Speaking to The Jerusalem Post ahead of Wednesday’s International Day of Persons with Disabilities, Sandler-Loeff addressed the relatively new concept of developing supported housing for the disabled population in Israel.

As director of JDC-Israel Unlimited – a strategic partnership among JDC Israel, the government, and the Ruderman Family Foundation, Sandler- Loeff oversees the development of social services for the inclusion of people with disabilities in Israeli society.

“There are some one million adults with disabilities living in Israel, with approximately 10,000 living in institutions and nursing homes,” she said. “This might sound like very few people, but once you compare the numbers to the US, for example, it is a completely different picture.”

According to Sandler-Loeff, in the US more than 20,000 people with disabilities live in institutions.

“In the US, they have the option to choose between living in institutions and living in the community with supportive services that allow them to integrate into society,” she said.

People with disabilities in Israel have few living options, either finding local housing with limited supportive services or living in an institution or hostels, which are often overcrowded or unappealing.

“We have a long way to go to allow people with disabilities to live in a respectable manner in the community – we need to allow them this alternative,” she said.

The JDC-Israel Unlimited launched an supported housing pilot program nearly two years ago in three areas – Western Galilee, Ramat Gan, and Ashdod – to examine the possibility of developing a supported housing network in Israel.

As part of the program, people with disabilities are offered assistance in transitioning from their parents’ homes or institutions into the community.
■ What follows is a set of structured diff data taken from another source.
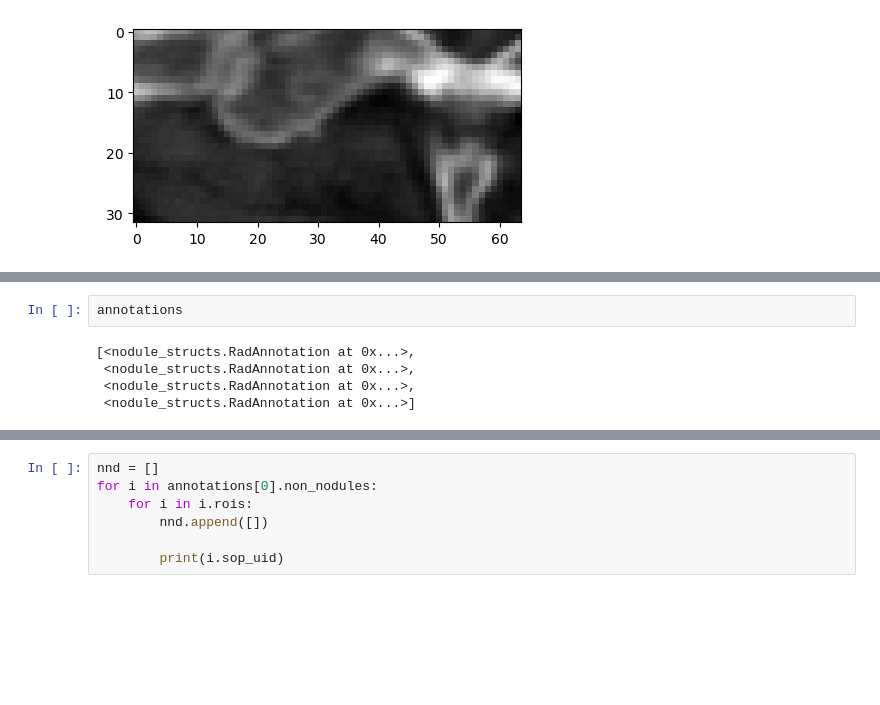
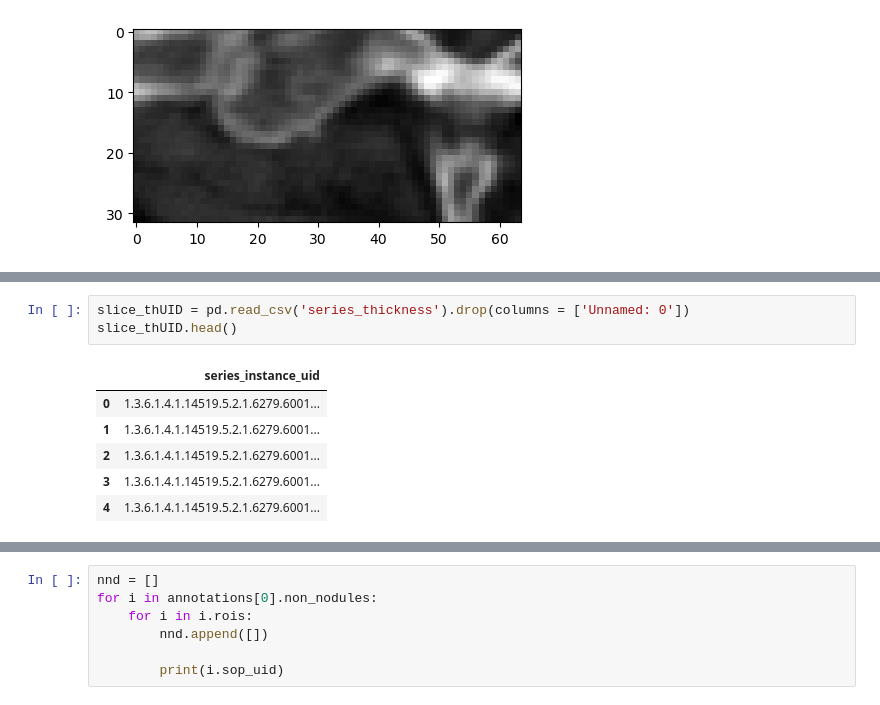
Before and after one commit to nexza78/diploma_work, a Jupyter notebook: lidc_idri_preproc/csv_work_lidc_idri.ipynb, the cells around one changed output, grey strips where cells are left out. Saved outputs shown, nothing was run; the diff lists cells and outputs as text; blank space fills up the shorter version.

```diff
--- a/lidc_idri_preproc/csv_work_lidc_idri.ipynb
+++ b/lidc_idri_preproc/csv_work_lidc_idri.ipynb
@@ -195,10 +138,13 @@ Root <Element '{http://www.nih.gov}LidcReadMessage' at 0x...>
-# %%
-annotations
-# %% [output]
-[<nodule_structs.RadAnnotation at 0x...>,
- <nodule_structs.RadAnnotation at 0x...>,
- <nodule_structs.RadAnnotation at 0x...>,
- <nodule_structs.RadAnnotation at 0x...>]
+# %%
+slice_thUID = pd.read_csv('series_thickness').drop(columns = ['Unnamed: 0'])
+slice_thUID.head()
+# %% [output]
+|  | series_instance_uid |
+| 0 | 1.3.6.1.4.1.14519.5.2.1.6279.6001... |
+| 1 | 1.3.6.1.4.1.14519.5.2.1.6279.6001... |
+| 2 | 1.3.6.1.4.1.14519.5.2.1.6279.6001... |
+| 3 | 1.3.6.1.4.1.14519.5.2.1.6279.6001... |
+| 4 | 1.3.6.1.4.1.14519.5.2.1.6279.6001... |
 # %%
 def small_nds(annots):
     smnds = []
```
Also changed, not shown: parts of 50 cells of this notebook, 6 other files.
They have to pay for rent, often with the help of government subsidies, but continue to receive disability benefits from the National Insurance Institute for needed care.

“This system encourages disabled people to integrate into the community, to find employment, and to provide for themselves,” said Sandler-Loeff.

In addition, each person is accompanied by a case manager and mentor who teach life skills adapted to their specific needs to enable independent living – from learning to cook and running a bank account to finding a job and integrating into a social environment.

“It is very person-centered and the services provided are adapted to the needs of the individual person and his family,” she said. “We work closely with the individual before and during the transition and then our assistance is gradually reduced as he becomes more independent.”

Following the success of the pilot program, in January 2015 the supported housing pilot project is set to expand to an additional nine municipalities throughout the country.

“We still need to prove that this system is effective [in Israel] and that there are substantive services that can be offered for their living situation,” she explained.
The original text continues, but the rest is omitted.